101 The Surgical Binder

The only instructions I ever remember getting: “Some people like them. Some people hate them.” No one ever gave a reason or a mandate for a surgical binder.

When I woke from the surgery, there was a tri elastic strip velcroed tightly around my abdomen.  The “binder” is about 12 inches up and down, wraps around and covers the space between my lower rib cage and my hip bone.

At hospital check out, the nurse gave me a second.  The only instructions I ever remember getting: “Some people like them.  Some people hate them.”  No one ever gave a reason or a mandate for a surgical binder.  

In the hospital, it was very clear.  My mind was quite certain that if I sneezed or coughed, the incision would explode and leave my intestines in my lap.  Illusory ramification, but it certainly felt that way.

I had worn the two, trading off, washing one once a week or so (ew) and allowing it to drip dry.  It was nearly two months.  They were losing threads, strips of elastic separating, becoming tattered and stained.  I was feeling pretty healed with just the small wound, and appeared at an appointment with the surgery nurse, Nancy.  

“Where is your binder?”  She was kind, but entirely clear.  It was NOT an option.
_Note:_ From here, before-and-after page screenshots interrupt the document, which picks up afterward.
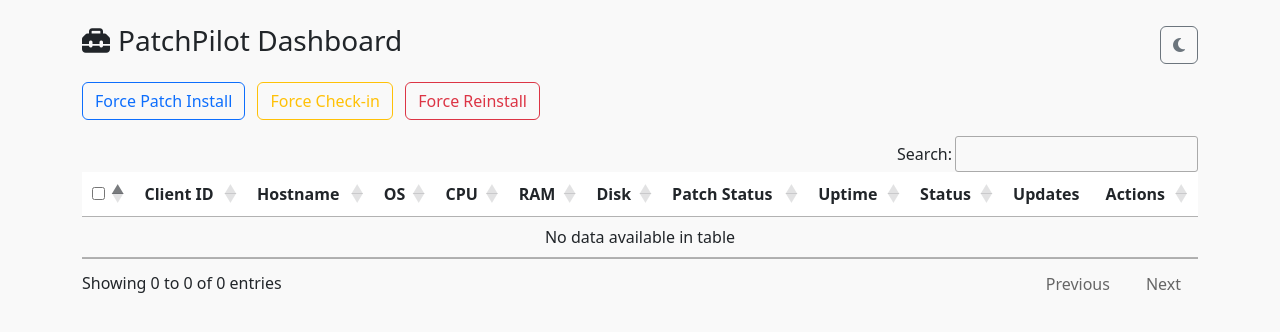
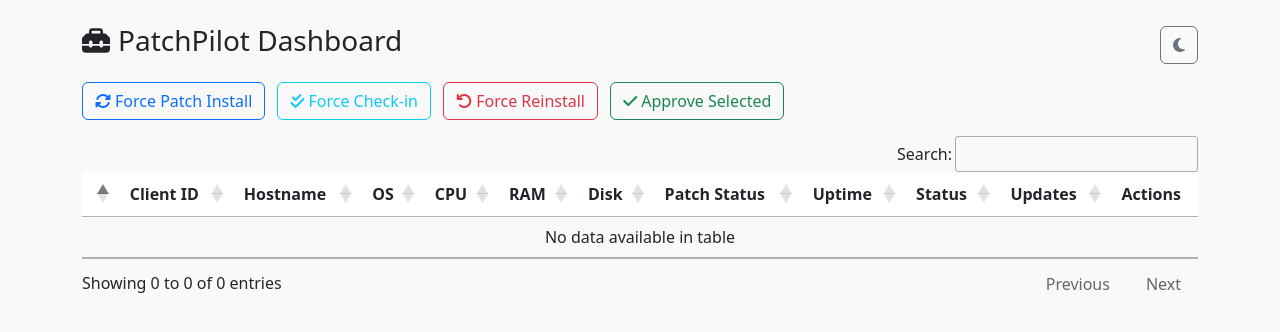
Before and after one commit to gitarman94/PatchPilot, a Flask app: page / in a window 1280 px wide. Shown: the top 332 px of the page. Run offline with Flask 3, Linux system fonts and the light colour scheme; parts of the project's set-up code (start-up, migrations or seed data) failed here and were passed over; some libraries are stand-ins or nearby versions.

Commit message:
Update dashboard.html

```diff
--- a/templates/dashboard.html
+++ b/templates/dashboard.html
@@ -9,7 +9,7 @@
           href="https://cdn.jsdelivr.net/npm/bootstrap@5.3.0/dist/css/bootstrap.min.css"
           crossorigin="anonymous">
 
-    <!-- DataTables (search, sort, pagination, export, column‑visibility) -->
+    <!-- DataTables -->
     <link rel="stylesheet"
           href="https://cdn.datatables.net/1.13.6/css/jquery.dataTables.min.css"/>
     <link rel="stylesheet"
@@ -17,7 +17,7 @@
     <link rel="stylesheet"
           href="https://cdn.datatables.net/responsive/2.5.0/css/responsive.dataTables.min.css"/>
 
-    <!-- Font Awesome for icons -->
+    <!-- Font Awesome -->
     <link rel="stylesheet"
           href="https://cdnjs.cloudflare.com/ajax/libs/font-awesome/6.5.0/css/all.min.css"
           crossorigin="anonymous"/>
@@ -38,6 +38,9 @@
         .status-updates { color:#ffc107; font-weight:bold; }
         .toast-container { position:fixed; top:1rem; right:1rem; z-index:1055; }
         .modal-body { min-height:200px; }
+        table.dataTable tbody td.select-checkbox { cursor: pointer; }
+        table.dataTable tbody td.select-checkbox:before { content: "\f096"; font-family: FontAwesome; margin-right: 5px; }
+        table.dataTable tbody tr.selected td.select-checkbox:before { content: "\f046"; }
     </style>
 </head>
 <body>
@@ -50,18 +53,27 @@
         </button>
     </div>
 
-    <!-- DataTable -->
+    <!-- Bulk action buttons -->
     <div class="mb-3">
-        <button class="btn btn-outline-primary me-2" id="forcePatchBtn">Force Patch Install</button>
-        <button class="btn btn-outline-warning me-2" id="forceCheckinBtn">Force Check-in</button>
-        <button class="btn btn-outline-danger" id="forceReinstallBtn">Force Reinstall</button>
+        <button id="bulkForcePatch" class="btn btn-outline-primary me-2">
+            <i class="fa-solid fa-rotate me-1"></i>Force Patch Install
+        </button>
+        <button id="bulkForceCheckin" class="btn btn-outline-info me-2">
+            <i class="fa-solid fa-check-double me-1"></i>Force Check-in
+        </button>
+        <button id="bulkForceReinstall" class="btn btn-outline-danger me-2">
+            <i class="fa-solid fa-arrow-rotate-left me-1"></i>Force Reinstall
+        </button>
+        <button id="bulkApprove" class="btn btn-outline-success">
+            <i class="fa-solid fa-check me-1"></i>Approve Selected
+        </button>
     </div>
 
-    <table id="clientsTable" class="display nowrap table table-striped table-hover"
-           style="width:100%">
+    <!-- DataTable -->
+    <table id="clientsTable" class="display nowrap table table-striped table-hover" style="width:100%">
         <thead>
         <tr>
-            <th><input type="checkbox" id="selectAll"></th> <!-- new column -->
+            <th></th> <!-- Checkbox column -->
             <th>Client ID</th>
             <th>Hostname</th>
             <th>OS</th>
@@ -75,12 +87,11 @@
             <th>Actions</th>
         </tr>
         </thead>
-
         <tbody>
         {% for client in clients %}
         <tr data-client-id="{{ client.id }}">
-    <td><input type="checkbox" class="client-checkbox"></td>
-    <td><a href="#" class="client-link text-primary">{{ client.id }}</a></td>
+            <td class="select-checkbox"></td>
+            <td><a href="#" class="client-link text-primary">{{ client.id }}</a></td>
             <td>{{ client.client_name or '—' }}</td>
             <td>{{ client.os_name or '—' }}</td>
             <td>{{ client.cpu or '—' }}</td>
@@ -129,7 +140,7 @@
     <!-- Toast container -->
     <div class="toast-container"></div>
 
-    <!-- Detail modal (filled via AJAX) -->
+    <!-- Detail modal -->
     <div class="modal fade" id="clientDetailModal" tabindex="-1" aria-hidden="true">
         <div class="modal-dialog modal-lg">
             <div class="modal-content">
@@ -149,7 +160,6 @@
 <script src="https://code.jquery.com/jquery-3.7.0.min.js" crossorigin="anonymous"></script>
 <script src="https://cdn.jsdelivr.net/npm/bootstrap@5.3.0/dist/js/bootstrap.bundle.min.js"
         crossorigin="anonymous"></script>
-
 <script src="https://cdn.datatables.net/1.13.6/js/jquery.dataTables.min.js"></script>
 <script src="https://cdn.datatables.net/buttons/2.4.1/js/dataTables.buttons.min.js"></script>
 <script src="https://cdn.datatables.net/buttons/2.4.1/js/buttons.html5.min.js"></script>
@@ -157,7 +167,7 @@
 <script src="https://cdn.datatables.net/responsive/2.5.0/js/dataTables.responsive.min.js"></script>
 
 <script>
-/* persist dark mode */
+/* Dark mode */
 if (localStorage.getItem('darkMode') === 'enabled') document.body.classList.add('dark-mode');
 document.getElementById('darkModeToggle').addEventListener('click', () => {
     document.body.classList.toggle('dark-mode');
@@ -165,7 +175,7 @@ document.getElementById('darkModeToggle').addEventListener('click', () => {
         document.body.classList.contains('dark-mode') ? 'enabled' : 'disabled');
 });
 
-/* toast helper */
+/* Toast helper */
 function showToast(message, type='success') {
     const toast = $(`
         <div class="toast align-items-center text-bg-${type} border-0 mb-2" role="alert">
@@ -176,11 +186,10 @@ function showToast(message, type='success') {
             </div>
         </div>`);
     $('.toast-container').append(toast);
-    const bsToast = new bootstrap.Toast(toast[0], {delay:3000});
-    bsToast.show();
+    new bootstrap.Toast(toast[0], {delay:3000}).show();
 }
 
-/* DataTables init with export/column‑visibility */
+/* DataTables init */
 const table = $('#clientsTable').DataTable({
     responsive:true,
     pageLength:10,
@@ -193,46 +202,79 @@ const table = $('#clientsTable').DataTable({
         {extend:'print', text:'Print'}
     ],
     columnDefs:[
-        {orderable:false, targets:[10]}
-    ]
+        {orderable:false, targets:[0,11]} // checkbox & actions
+    ],
+    select: {
+        style: 'multi',
+        selector: 'td.select-checkbox'
+    }
 });
 
-/* generic POST helper (adds admin token) */
-function postAction(url, successMsg) {
-    $.post(url, {'admin_token':'{{ ADMIN_TOKEN or "" }}'})
+/* generic POST helper */
+function postAction(url, data={}, successMsg="Action completed") {
+    data['admin_token'] = '{{ ADMIN_TOKEN or "" }}';
+    $.post(url, data)
         .done(() => showToast(successMsg))
         .fail(() => showToast('Action failed','danger'));
 }
 
-/* row‑level buttons */
+/* Row buttons */
 $('#clientsTable').on('click', '.approve-btn', function(){
     const id = $(this).closest('tr').data('client-id');
-    postAction(`/approve/${id}`, `Client ${id} approved`);
+    postAction(`/approve/${id}`, {}, `Client ${id} approved`);
 });
 
 $('#clientsTable').on('click', '.force-btn', function(){
     const id = $(this).closest('tr').data('client-id');
-    postAction(`/admin/force-update/${id}`, `Force update sent to ${id}`);
+    postAction(`/admin/force-update/${id}`, {}, `Force update sent to ${id}`);
 });
 
 $('#clientsTable').on('click', '.checkin-btn', function(){
     const id = $(this).closest('tr').data('client-id');
-    postAction(`/admin/allow-checkin/${id}`, `Check‑in allowed for ${id}`);
+    postAction(`/admin/allow-checkin/${id}`, {}, `Check‑in allowed for ${id}`);
 });
 
-/* load client details into modal */
+/* Bulk action buttons */
+function getSelectedIds() {
+    return table.rows({selected:true}).nodes().to$().map(function(){ return $(this).data('client-id'); }).get();
+}
+
+$('#bulkForcePatch').click(function(){
+    const ids = getSelectedIds();
+    if(!ids.length) return showToast('No clients selected','warning');
+    ids.forEach(id => postAction(`/admin/force-update/${id}`, {}, `Force patch sent to ${id}`));
+});
+
+$('#bulkForceCheckin').click(function(){
+    const ids = getSelectedIds();
+    if(!ids.length) return showToast('No clients selected','warning');
+    ids.forEach(id => postAction(`/admin/allow-checkin/${id}`, {}, `Check‑in allowed for ${id}`));
+});
+
+$('#bulkForceReinstall').click(function(){
+    const ids = getSelectedIds();
+    if(!ids.length) return showToast('No clients selected','warning');
+    if(!confirm(`Force reinstall on ${ids.length} clients?`)) return;
+    ids.forEach(id => postAction(`/admin/force-reinstall/${id}`, {}, `Reinstall triggered for ${id}`));
+});
+
+$('#bulkApprove').click(function(){
+    const ids = getSelectedIds();
+    if(!ids.length) return showToast('No clients selected','warning');
+    ids.forEach(id => postAction(`/approve/${id}`, {}, `Client ${id} approved`));
+});
+
+/* Client row click for details */
 $('#clientsTable').on('click', '.client-link', function(e){
     e.preventDefault();
-    const clientId = $(this).closest('tr').data('client-id');
-    const modal = new bootstrap.Modal('#clientDetailModal');
-    $('#clientDetailBody').html(`
-        <div class="text-center py-5"><div class="spinner-border" role="status"></div></div>
-    `);
-    modal.show();
-    $.get(`/clients/${clientId}`)
-        .done(html => $('#clientDetailBody').html(html))
-        .fail(() => $('#clientDetailBody').html('<p class="text-danger">Failed to load details.</p>'));
+    const id = $(this).closest('tr').data('client-id');
+    $('#clientDetailBody').html('<div class="text-center py-5"><div class="spinner-border"></div></div>');
+    $('#clientDetailModal').modal('show');
+    $.get(`/api/client/${id}`, function(data){
+        $('#clientDetailBody').html(data);
+    });
 });
 </script>
+
 </body>
 </html>
```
I ordered a new one from Amazon.

In history, if you ever watched your mom wiggle into a girdle, it’s the stuff that makes a great cartoon.  Writhing, squiggling, pulling, adjusting.  A binder is the surgical version of a girdle!  Since the binder is literally a wide strip, composed of four rows of three inch elastic, the battle is mostly with the Velcro.

The rough part of the Velcro reaches out to grab anything and everything.  Underwear, got it.  Soft shirt (avoid putting it on ahead), the Velcro sneaks from the side and grabs that.  Any part of the binder whatsoever, the Velcro edges are driven to adhere to that too.  

As I twist and turn, try to get the thing tight, the Velcro is working hard to sneak to some other clothing, to grab its own surface at the incorrect position, or to adhere at some odd angle or overlap an edge.  One try, two, three.  And then again.

And even in the end, the design makes the alignment hard on the skin.  The edges of that rough side often overlapping the soft part at the top and scratching the skin.

Binders.  Can’t live with ’em.  Can’t live without them.